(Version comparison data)
————

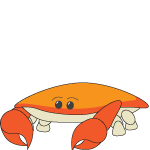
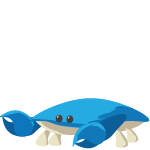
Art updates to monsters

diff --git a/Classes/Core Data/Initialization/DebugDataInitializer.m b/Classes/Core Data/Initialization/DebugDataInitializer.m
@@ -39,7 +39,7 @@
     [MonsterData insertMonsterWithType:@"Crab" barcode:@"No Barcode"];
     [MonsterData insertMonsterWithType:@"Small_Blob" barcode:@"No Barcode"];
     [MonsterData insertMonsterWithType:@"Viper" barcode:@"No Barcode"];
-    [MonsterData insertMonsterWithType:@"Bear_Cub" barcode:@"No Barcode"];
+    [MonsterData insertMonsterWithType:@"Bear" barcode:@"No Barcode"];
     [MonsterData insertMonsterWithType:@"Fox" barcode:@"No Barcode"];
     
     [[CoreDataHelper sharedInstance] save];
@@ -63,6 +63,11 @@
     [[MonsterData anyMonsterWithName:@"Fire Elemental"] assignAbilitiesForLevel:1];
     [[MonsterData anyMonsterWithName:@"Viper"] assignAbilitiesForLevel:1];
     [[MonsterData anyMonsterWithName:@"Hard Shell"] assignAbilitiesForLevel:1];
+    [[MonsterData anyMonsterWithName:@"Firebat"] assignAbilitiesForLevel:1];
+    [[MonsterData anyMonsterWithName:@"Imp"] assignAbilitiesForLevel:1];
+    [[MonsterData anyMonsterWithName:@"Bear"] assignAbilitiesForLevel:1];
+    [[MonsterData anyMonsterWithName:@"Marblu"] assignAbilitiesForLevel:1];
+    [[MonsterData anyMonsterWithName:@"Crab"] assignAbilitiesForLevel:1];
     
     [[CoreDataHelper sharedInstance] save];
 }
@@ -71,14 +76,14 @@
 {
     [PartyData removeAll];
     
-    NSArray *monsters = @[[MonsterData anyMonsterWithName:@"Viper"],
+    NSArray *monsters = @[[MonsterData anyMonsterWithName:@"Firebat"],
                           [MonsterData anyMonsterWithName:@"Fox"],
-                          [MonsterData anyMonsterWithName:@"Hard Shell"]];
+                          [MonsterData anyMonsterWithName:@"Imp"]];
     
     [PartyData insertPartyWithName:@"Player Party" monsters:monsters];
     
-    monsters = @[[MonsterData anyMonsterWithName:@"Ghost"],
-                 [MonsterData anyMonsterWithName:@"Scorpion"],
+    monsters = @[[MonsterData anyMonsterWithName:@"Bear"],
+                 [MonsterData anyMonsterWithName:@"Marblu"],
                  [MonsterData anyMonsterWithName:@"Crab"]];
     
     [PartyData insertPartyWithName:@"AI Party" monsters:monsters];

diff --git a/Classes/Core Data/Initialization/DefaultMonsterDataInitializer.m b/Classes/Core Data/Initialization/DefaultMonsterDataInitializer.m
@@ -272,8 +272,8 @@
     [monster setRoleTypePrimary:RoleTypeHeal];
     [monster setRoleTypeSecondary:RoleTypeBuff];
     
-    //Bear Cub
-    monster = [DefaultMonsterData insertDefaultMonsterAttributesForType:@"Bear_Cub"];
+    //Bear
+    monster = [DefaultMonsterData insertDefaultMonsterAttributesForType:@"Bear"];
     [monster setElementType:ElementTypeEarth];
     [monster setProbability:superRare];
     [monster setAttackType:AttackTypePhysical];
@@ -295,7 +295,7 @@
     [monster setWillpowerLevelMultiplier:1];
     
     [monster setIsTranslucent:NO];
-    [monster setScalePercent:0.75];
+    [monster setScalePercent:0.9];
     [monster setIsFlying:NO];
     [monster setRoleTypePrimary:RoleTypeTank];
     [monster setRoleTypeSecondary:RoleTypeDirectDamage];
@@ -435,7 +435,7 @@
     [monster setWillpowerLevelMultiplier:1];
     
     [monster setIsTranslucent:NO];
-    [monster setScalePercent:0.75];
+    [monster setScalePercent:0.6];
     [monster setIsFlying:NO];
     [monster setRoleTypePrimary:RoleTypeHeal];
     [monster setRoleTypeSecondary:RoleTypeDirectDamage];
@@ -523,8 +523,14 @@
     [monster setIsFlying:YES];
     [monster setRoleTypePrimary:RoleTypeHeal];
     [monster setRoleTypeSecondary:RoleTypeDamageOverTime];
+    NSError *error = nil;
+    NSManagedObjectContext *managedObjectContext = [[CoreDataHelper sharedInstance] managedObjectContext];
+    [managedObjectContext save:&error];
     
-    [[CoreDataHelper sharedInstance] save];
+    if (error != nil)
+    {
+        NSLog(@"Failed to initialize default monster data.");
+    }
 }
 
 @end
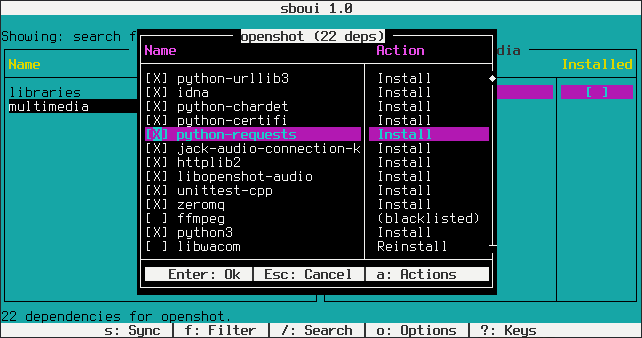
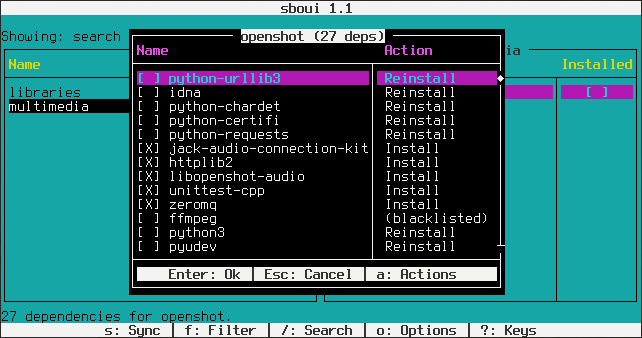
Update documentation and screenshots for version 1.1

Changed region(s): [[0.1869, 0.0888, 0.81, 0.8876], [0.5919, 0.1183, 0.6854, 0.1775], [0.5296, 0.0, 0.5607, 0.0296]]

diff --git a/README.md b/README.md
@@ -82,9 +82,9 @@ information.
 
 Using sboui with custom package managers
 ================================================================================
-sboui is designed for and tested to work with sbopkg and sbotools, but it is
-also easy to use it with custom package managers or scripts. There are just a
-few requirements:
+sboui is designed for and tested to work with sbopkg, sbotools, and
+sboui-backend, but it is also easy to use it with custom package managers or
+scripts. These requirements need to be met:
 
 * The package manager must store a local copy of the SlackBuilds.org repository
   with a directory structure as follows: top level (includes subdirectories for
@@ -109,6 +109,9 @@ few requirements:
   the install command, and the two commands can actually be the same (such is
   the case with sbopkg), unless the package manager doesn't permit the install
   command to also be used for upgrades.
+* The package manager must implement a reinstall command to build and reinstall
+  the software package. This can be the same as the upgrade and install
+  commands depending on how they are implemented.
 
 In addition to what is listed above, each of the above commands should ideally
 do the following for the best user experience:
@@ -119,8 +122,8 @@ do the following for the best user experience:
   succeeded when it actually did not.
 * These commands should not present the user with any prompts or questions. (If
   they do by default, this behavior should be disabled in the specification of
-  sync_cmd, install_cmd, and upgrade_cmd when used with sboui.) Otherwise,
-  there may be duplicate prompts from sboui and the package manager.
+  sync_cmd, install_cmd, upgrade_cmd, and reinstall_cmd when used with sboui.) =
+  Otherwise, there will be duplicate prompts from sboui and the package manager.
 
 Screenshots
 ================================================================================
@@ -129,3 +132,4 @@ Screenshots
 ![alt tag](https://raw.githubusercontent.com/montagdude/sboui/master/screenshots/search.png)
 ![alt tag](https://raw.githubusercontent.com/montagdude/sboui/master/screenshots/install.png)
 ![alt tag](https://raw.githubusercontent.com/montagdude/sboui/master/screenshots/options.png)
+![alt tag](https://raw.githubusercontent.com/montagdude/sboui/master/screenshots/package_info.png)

————

Give the entries above again exactly, minus their pictures.

§ **Result**
Art updates to monsters

diff --git a/Classes/Core Data/Initialization/DebugDataInitializer.m b/Classes/Core Data/Initialization/DebugDataInitializer.m
@@ -39,7 +39,7 @@
     [MonsterData insertMonsterWithType:@"Crab" barcode:@"No Barcode"];
     [MonsterData insertMonsterWithType:@"Small_Blob" barcode:@"No Barcode"];
     [MonsterData insertMonsterWithType:@"Viper" barcode:@"No Barcode"];
-    [MonsterData insertMonsterWithType:@"Bear_Cub" barcode:@"No Barcode"];
+    [MonsterData insertMonsterWithType:@"Bear" barcode:@"No Barcode"];
     [MonsterData insertMonsterWithType:@"Fox" barcode:@"No Barcode"];
     
     [[CoreDataHelper sharedInstance] save];
@@ -63,6 +63,11 @@
     [[MonsterData anyMonsterWithName:@"Fire Elemental"] assignAbilitiesForLevel:1];
     [[MonsterData anyMonsterWithName:@"Viper"] assignAbilitiesForLevel:1];
     [[MonsterData anyMonsterWithName:@"Hard Shell"] assignAbilitiesForLevel:1];
+    [[MonsterData anyMonsterWithName:@"Firebat"] assignAbilitiesForLevel:1];
+    [[MonsterData anyMonsterWithName:@"Imp"] assignAbilitiesForLevel:1];
+    [[MonsterData anyMonsterWithName:@"Bear"] assignAbilitiesForLevel:1];
+    [[MonsterData anyMonsterWithName:@"Marblu"] assignAbilitiesForLevel:1];
+    [[MonsterData anyMonsterWithName:@"Crab"] assignAbilitiesForLevel:1];
     
     [[CoreDataHelper sharedInstance] save];
 }
@@ -71,14 +76,14 @@
 {
     [PartyData removeAll];
     
-    NSArray *monsters = @[[MonsterData anyMonsterWithName:@"Viper"],
+    NSArray *monsters = @[[MonsterData anyMonsterWithName:@"Firebat"],
                           [MonsterData anyMonsterWithName:@"Fox"],
-                          [MonsterData anyMonsterWithName:@"Hard Shell"]];
+                          [MonsterData anyMonsterWithName:@"Imp"]];
     
     [PartyData insertPartyWithName:@"Player Party" monsters:monsters];
     
-    monsters = @[[MonsterData anyMonsterWithName:@"Ghost"],
-                 [MonsterData anyMonsterWithName:@"Scorpion"],
+    monsters = @[[MonsterData anyMonsterWithName:@"Bear"],
+                 [MonsterData anyMonsterWithName:@"Marblu"],
                  [MonsterData anyMonsterWithName:@"Crab"]];
     
     [PartyData insertPartyWithName:@"AI Party" monsters:monsters];

diff --git a/Classes/Core Data/Initialization/DefaultMonsterDataInitializer.m b/Classes/Core Data/Initialization/DefaultMonsterDataInitializer.m
@@ -272,8 +272,8 @@
     [monster setRoleTypePrimary:RoleTypeHeal];
     [monster setRoleTypeSecondary:RoleTypeBuff];
     
-    //Bear Cub
-    monster = [DefaultMonsterData insertDefaultMonsterAttributesForType:@"Bear_Cub"];
+    //Bear
+    monster = [DefaultMonsterData insertDefaultMonsterAttributesForType:@"Bear"];
     [monster setElementType:ElementTypeEarth];
     [monster setProbability:superRare];
     [monster setAttackType:AttackTypePhysical];
@@ -295,7 +295,7 @@
     [monster setWillpowerLevelMultiplier:1];
     
     [monster setIsTranslucent:NO];
-    [monster setScalePercent:0.75];
+    [monster setScalePercent:0.9];
     [monster setIsFlying:NO];
     [monster setRoleTypePrimary:RoleTypeTank];
     [monster setRoleTypeSecondary:RoleTypeDirectDamage];
@@ -435,7 +435,7 @@
     [monster setWillpowerLevelMultiplier:1];
     
     [monster setIsTranslucent:NO];
-    [monster setScalePercent:0.75];
+    [monster setScalePercent:0.6];
     [monster setIsFlying:NO];
     [monster setRoleTypePrimary:RoleTypeHeal];
     [monster setRoleTypeSecondary:RoleTypeDirectDamage];
@@ -523,8 +523,14 @@
     [monster setIsFlying:YES];
     [monster setRoleTypePrimary:RoleTypeHeal];
     [monster setRoleTypeSecondary:RoleTypeDamageOverTime];
+    NSError *error = nil;
+    NSManagedObjectContext *managedObjectContext = [[CoreDataHelper sharedInstance] managedObjectContext];
+    [managedObjectContext save:&error];
     
-    [[CoreDataHelper sharedInstance] save];
+    if (error != nil)
+    {
+        NSLog(@"Failed to initialize default monster data.");
+    }
 }
 
 @end
Update documentation and screenshots for version 1.1

Changed region(s): [[0.1869, 0.0888, 0.81, 0.8876], [0.5919, 0.1183, 0.6854, 0.1775], [0.5296, 0.0, 0.5607, 0.0296]]

diff --git a/README.md b/README.md
@@ -82,9 +82,9 @@ information.
 
 Using sboui with custom package managers
 ================================================================================
-sboui is designed for and tested to work with sbopkg and sbotools, but it is
-also easy to use it with custom package managers or scripts. There are just a
-few requirements:
+sboui is designed for and tested to work with sbopkg, sbotools, and
+sboui-backend, but it is also easy to use it with custom package managers or
+scripts. These requirements need to be met:
 
 * The package manager must store a local copy of the SlackBuilds.org repository
   with a directory structure as follows: top level (includes subdirectories for
@@ -109,6 +109,9 @@ few requirements:
   the install command, and the two commands can actually be the same (such is
   the case with sbopkg), unless the package manager doesn't permit the install
   command to also be used for upgrades.
+* The package manager must implement a reinstall command to build and reinstall
+  the software package. This can be the same as the upgrade and install
+  commands depending on how they are implemented.
 
 In addition to what is listed above, each of the above commands should ideally
 do the following for the best user experience:
@@ -119,8 +122,8 @@ do the following for the best user experience:
   succeeded when it actually did not.
 * These commands should not present the user with any prompts or questions. (If
   they do by default, this behavior should be disabled in the specification of
-  sync_cmd, install_cmd, and upgrade_cmd when used with sboui.) Otherwise,
-  there may be duplicate prompts from sboui and the package manager.
+  sync_cmd, install_cmd, upgrade_cmd, and reinstall_cmd when used with sboui.) =
+  Otherwise, there will be duplicate prompts from sboui and the package manager.
 
 Screenshots
 ================================================================================
@@ -129,3 +132,4 @@ Screenshots
 ![alt tag](https://raw.githubusercontent.com/montagdude/sboui/master/screenshots/search.png)
 ![alt tag](https://raw.githubusercontent.com/montagdude/sboui/master/screenshots/install.png)
 ![alt tag](https://raw.githubusercontent.com/montagdude/sboui/master/screenshots/options.png)
+![alt tag](https://raw.githubusercontent.com/montagdude/sboui/master/screenshots/package_info.png)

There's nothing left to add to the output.